David Elkind's new book is designed to help parents avoid the miseducation of young children that is on the increase today.
Across the country in schools and in homes educational programs intended for school-age children are being misappropriated for the instruction of preschoolers. Books, lectures, and the media propagate the idea that only a superkid can grow up to compete successfully in the adult world thereby encouraging parents to teach infants and young children academic and athletic skills. Yet, there is considerable evidence that early instruction can do lasting harm that young children subjected to this kind of pressure are, in fact, at psychological and physical risk.
Dr. Elkind shows us the very real difference between the mind of a preschool child (how it works) and that of a school-age child. He makes clear how much young children can and do learn when they are presented with developmentally appropriate parenting practices and education. He shows us how healthy education supports and encourages the spontaneous learning process through which young children explore and understand their immediate world, and how miseducation ignores it, attempting to teach the wrong things at the wrong time. And, in turn, we see how early miseducation can cause permanent damage to a child's self-esteem, the loss of the positive attitude a child needs for learning the blocking of natural gifts and potential talents.
Finally, Dr. Elkind discusses what parents should look for when deciding upon the initial stages of their children's education and what preschool programs are the most considerate of the individual child. In a special section, he answers the most common questions he's heard from parents.
About the Author

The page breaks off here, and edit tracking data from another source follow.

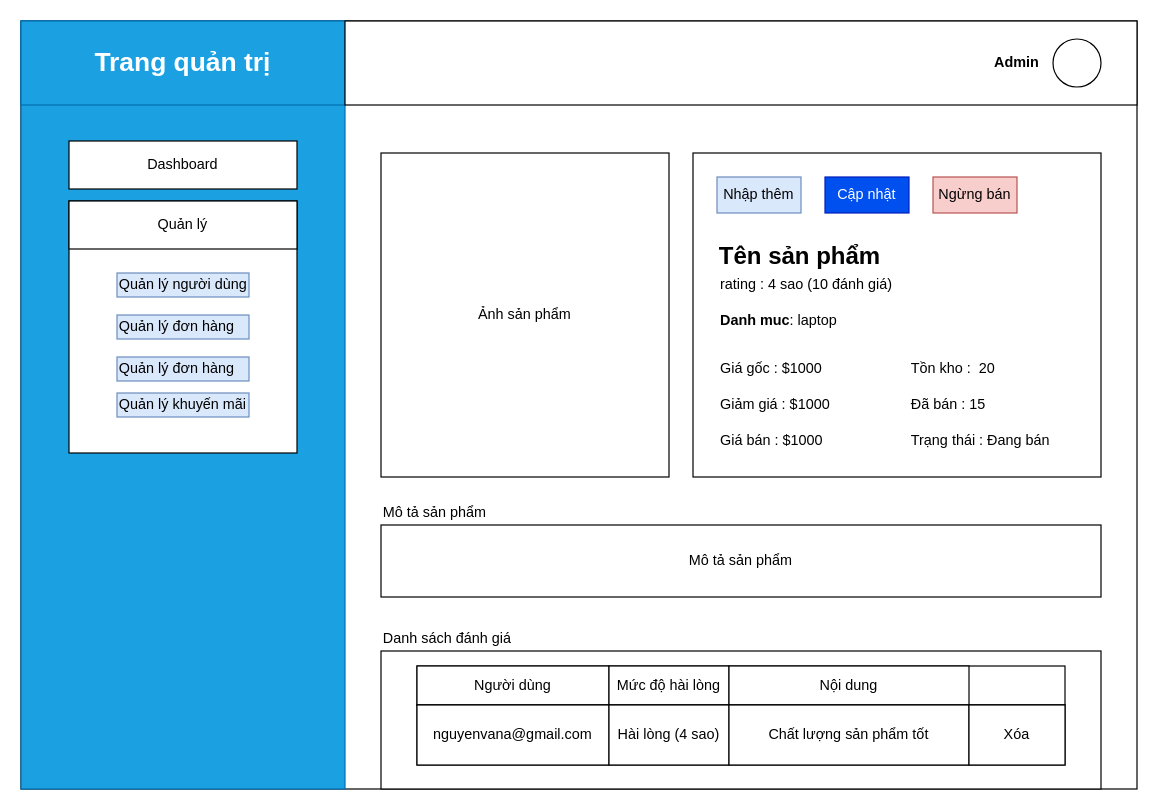
Above: mockup-fe/mockup-productDetail-admin (1).drawio in nguyenphamvan/datn_20202 (draw.io), before the change. Source tidied: cells renumbered, new cells numbered last; positions are measured from the earlier drawing's top-left corner, leaving out a move shared by most shapes. Both pictures are drawn from the tidied source at 120%, with x=0, y=0 at pixel (20, 20).
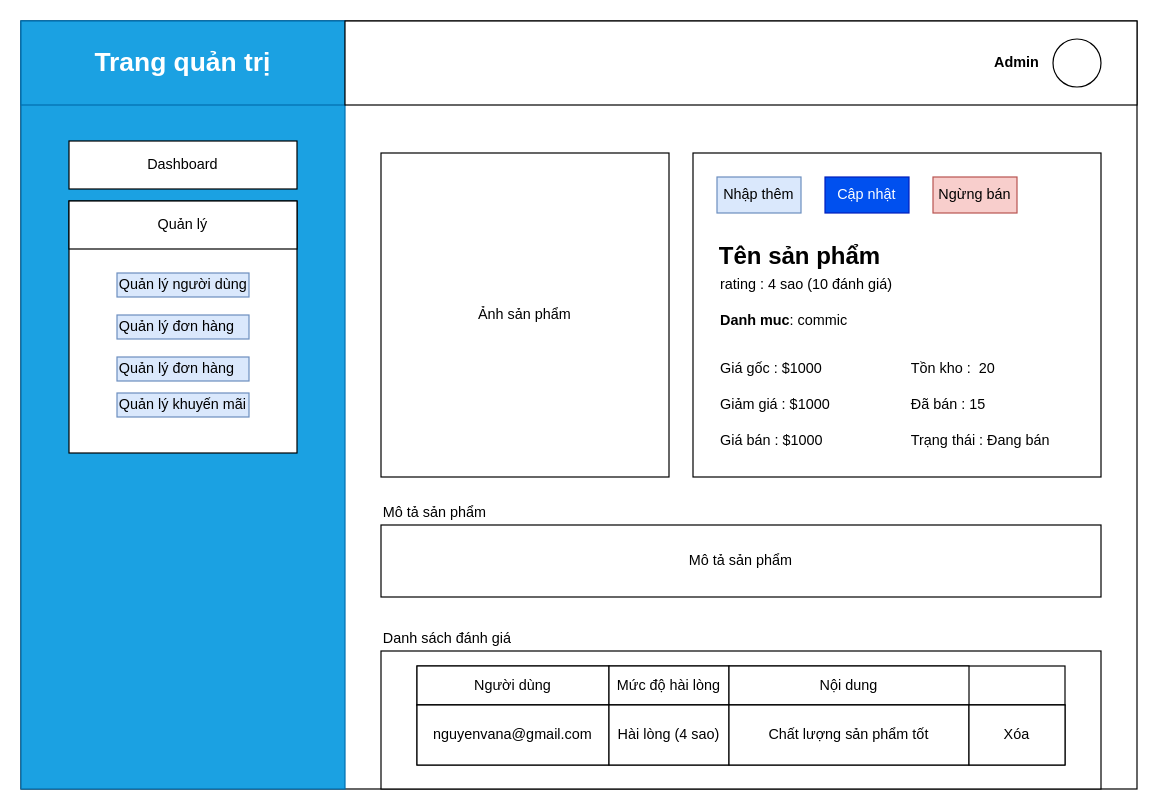
The same diagram, later.

Change to the diagram source:
```diff
@@
-    <mxCell id="22" value="&lt;b&gt;Danh muc&lt;/b&gt;: laptop" style="text;html=1;strokeColor=none;fillColor=none;align=left;verticalAlign=middle;whiteSpace=wrap;rounded=0;" parent="1" vertex="1">
+    <mxCell id="22" value="&lt;b&gt;Danh muc&lt;/b&gt;: commic" style="text;html=1;strokeColor=none;fillColor=none;align=left;verticalAlign=middle;whiteSpace=wrap;rounded=0;" parent="1" vertex="1">
       <mxGeometry x="581" y="240" width="109" height="20" as="geometry" />
     </mxCell>
```
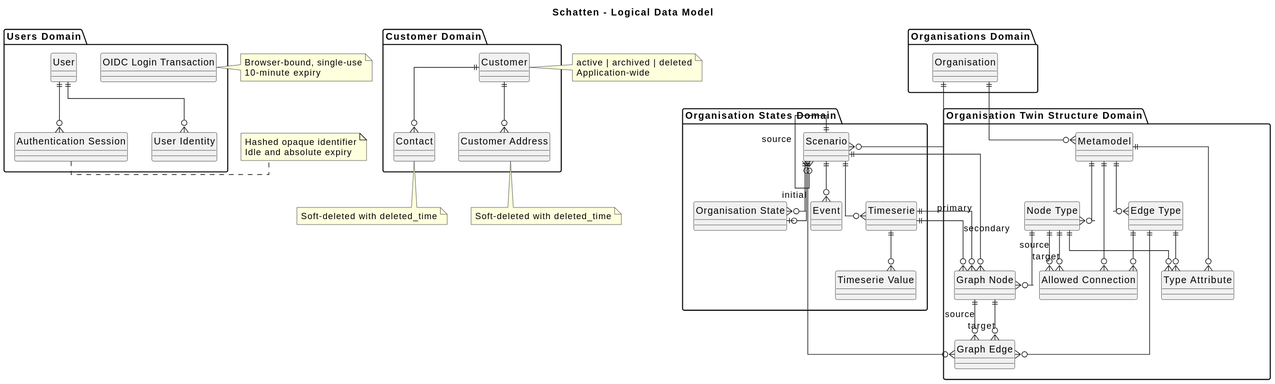
Before: docs/diagrams/generated/data-logical-model.svg, a diagram exported from PlantUML (lupaus-eu/shadow).
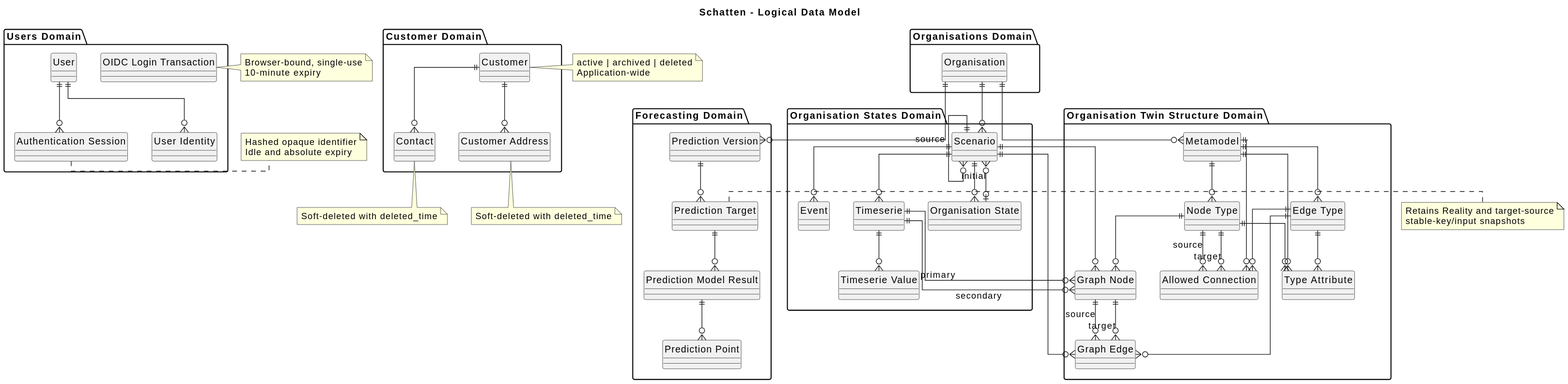
The same diagram one commit later.

What changed in the source:
```diff
@@ -34,6 +34,13 @@
   entity "Graph Edge" as graph_edge
 }
 
+package "Forecasting Domain" {
+  entity "Prediction Version" as prediction_version
+  entity "Prediction Target" as prediction_target
+  entity "Prediction Model Result" as prediction_model_result
+  entity "Prediction Point" as prediction_point
+}
+
 package "Customer Domain" {
   entity "Customer" as customer
   entity "Contact" as contact
@@ -63,6 +70,10 @@
 graph_node ||--o{ graph_edge : source
 graph_node ||--o{ graph_edge : target
 timeserie ||--o{ timeserie_value
+organisation ||--o{ prediction_version
+prediction_version ||--o{ prediction_target
+prediction_target ||--o{ prediction_model_result
+prediction_model_result ||--o{ prediction_point
 timeserie ||--o{ graph_node : primary
 timeserie ||--o{ graph_node : secondary
 customer ||--o{ contact
@@ -92,4 +103,9 @@
 note bottom of customer_address
   Soft-deleted with deleted_time
 end note
+
+note right of prediction_target
+  Retains Reality and target-source
+  stable-key/input snapshots
+end note
 @enduml
```
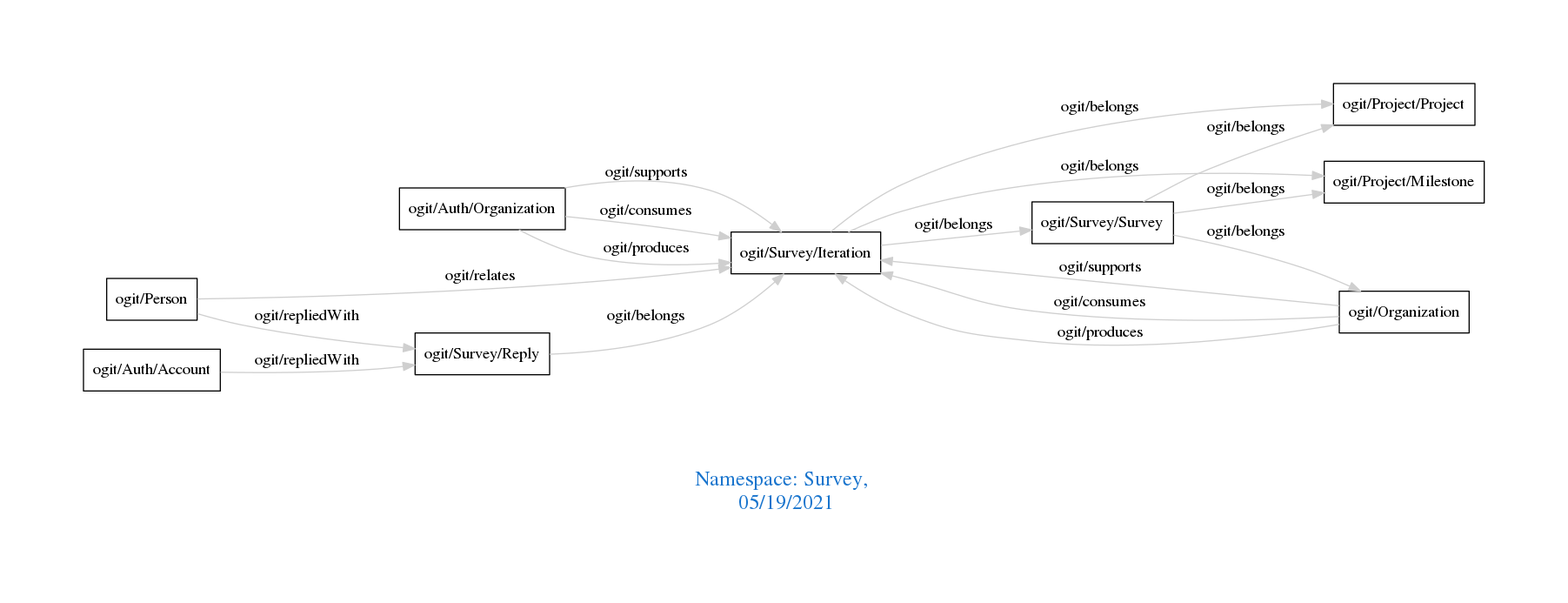
Earlier version of the Graphviz export downloads/Survey.png (arago/OGIT). Its source is kept beside it as downloads/Survey.dot.
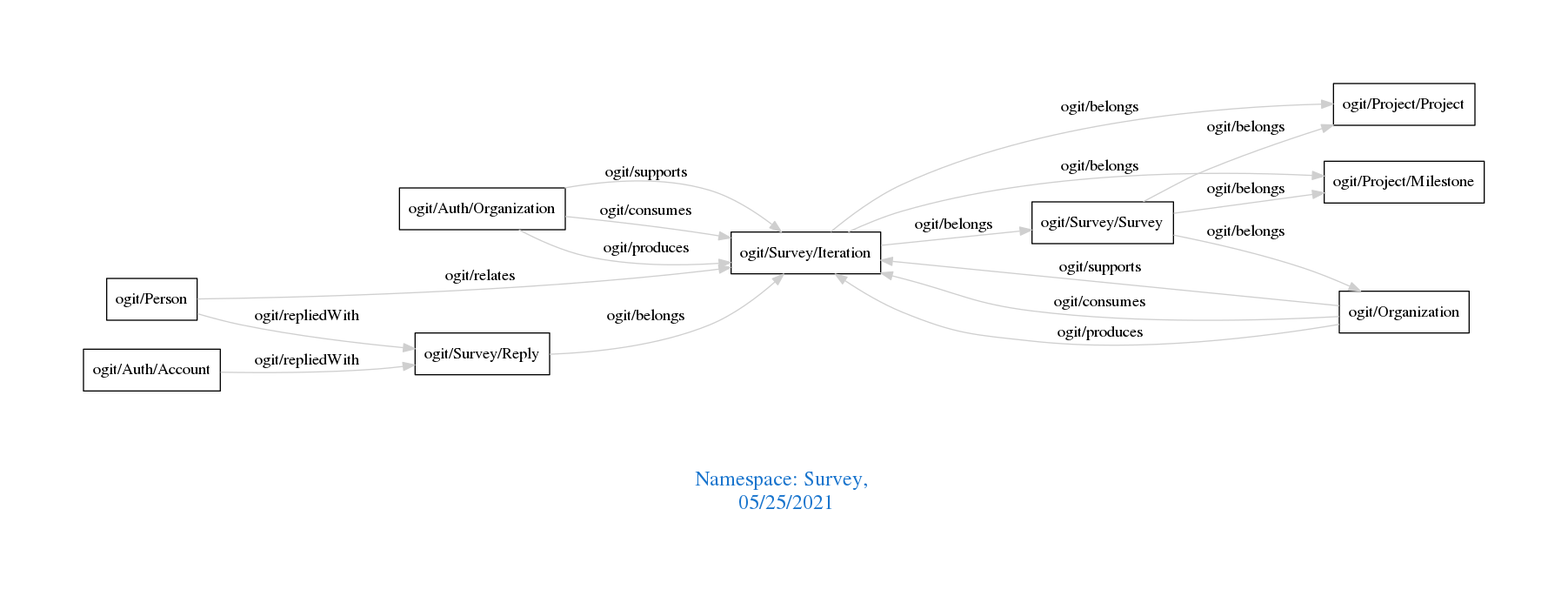
After the commit.

Diff of the diagram source:
```diff
@@ -1,7 +1,7 @@
 digraph OGIT_ontology {
  graph [ rankdir= LR,pad=1
 fontsize = 18,
-fontcolor= dodgerblue3,label = "\n\n\nNamespace: Survey, \n 05/19/2021"];
+fontcolor= dodgerblue3,label = "\n\n\nNamespace: Survey, \n 05/25/2021"];
 node[shape=polygon];
 edge [  color="gray81"];
 
```
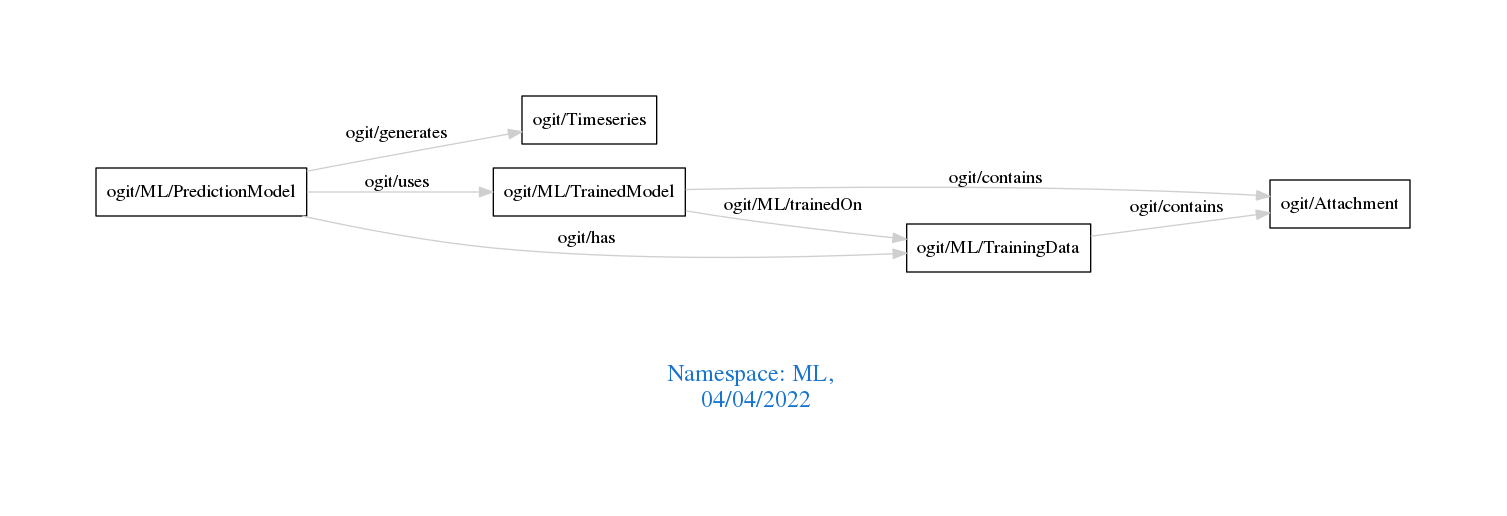
arago/OGIT keeps this Graphviz diagram as downloads/ML.png. Above is the earlier version. Its source is kept beside it as downloads/ML.dot. The source it was exported from:
```dot
digraph OGIT_ontology {
 graph [ rankdir= LR,pad=1
fontsize = 18,
fontcolor= dodgerblue3,label = "\n\n\nNamespace: ML, \n 04/04/2022"];
node[shape=polygon];
edge [  color="gray81"];

   "ogit/ML/TrainedModel" -> "ogit/Attachment" [label="   ogit/contains    "];
   "ogit/ML/TrainingData" -> "ogit/Attachment" [label="   ogit/contains    "];
   "ogit/ML/PredictionModel" -> "ogit/Timeseries" [label="   ogit/generates    "];
   "ogit/ML/TrainedModel" -> "ogit/ML/TrainingData" [label="   ogit/ML/trainedOn    "];
   "ogit/ML/PredictionModel" -> "ogit/ML/TrainedModel" [label="   ogit/uses    "];
   "ogit/ML/PredictionModel" -> "ogit/ML/TrainingData" [label="   ogit/has    "];
}
```
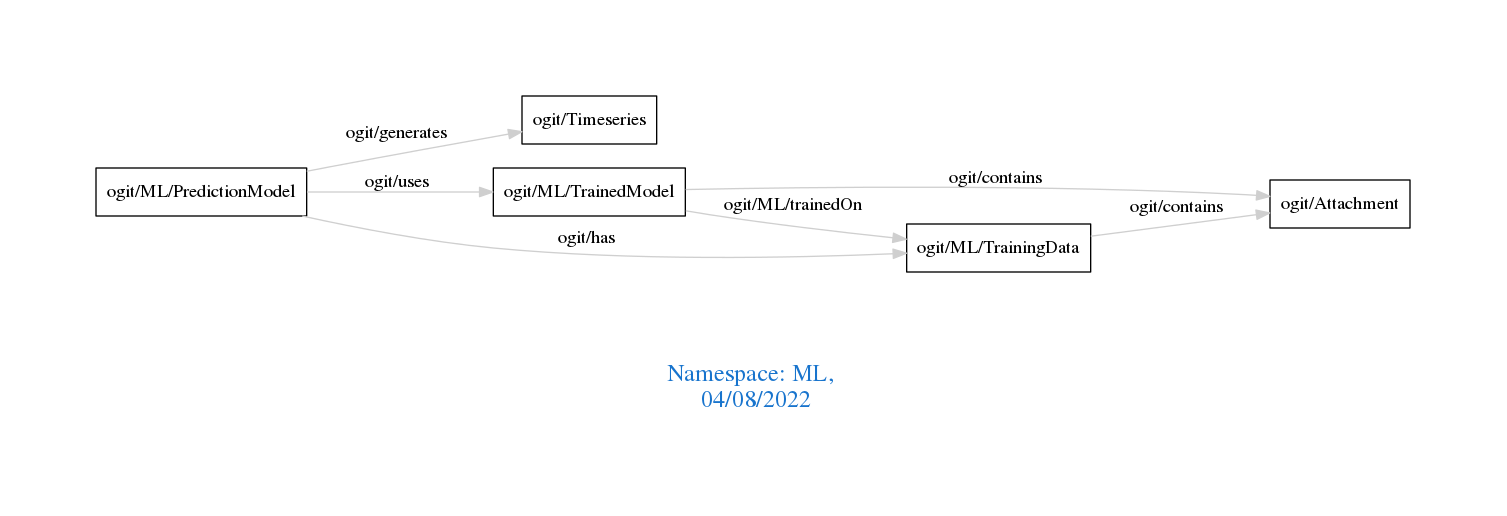
Above is the later version.

What changed in the source:
```diff
@@ -1,7 +1,7 @@
 digraph OGIT_ontology {
  graph [ rankdir= LR,pad=1
 fontsize = 18,
-fontcolor= dodgerblue3,label = "\n\n\nNamespace: ML, \n 04/04/2022"];
+fontcolor= dodgerblue3,label = "\n\n\nNamespace: ML, \n 04/08/2022"];
 node[shape=polygon];
 edge [  color="gray81"];
 
```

David Elkind, who received his Ph.D. in psychology at UCLA, was a longtime professor of Child Study at Tufts University and Senior Resident Scholar at the Lincoln-Filene Center. He is also the author of numerous books, including "The Hurried Child" and "All Grown Up and No Place to Go."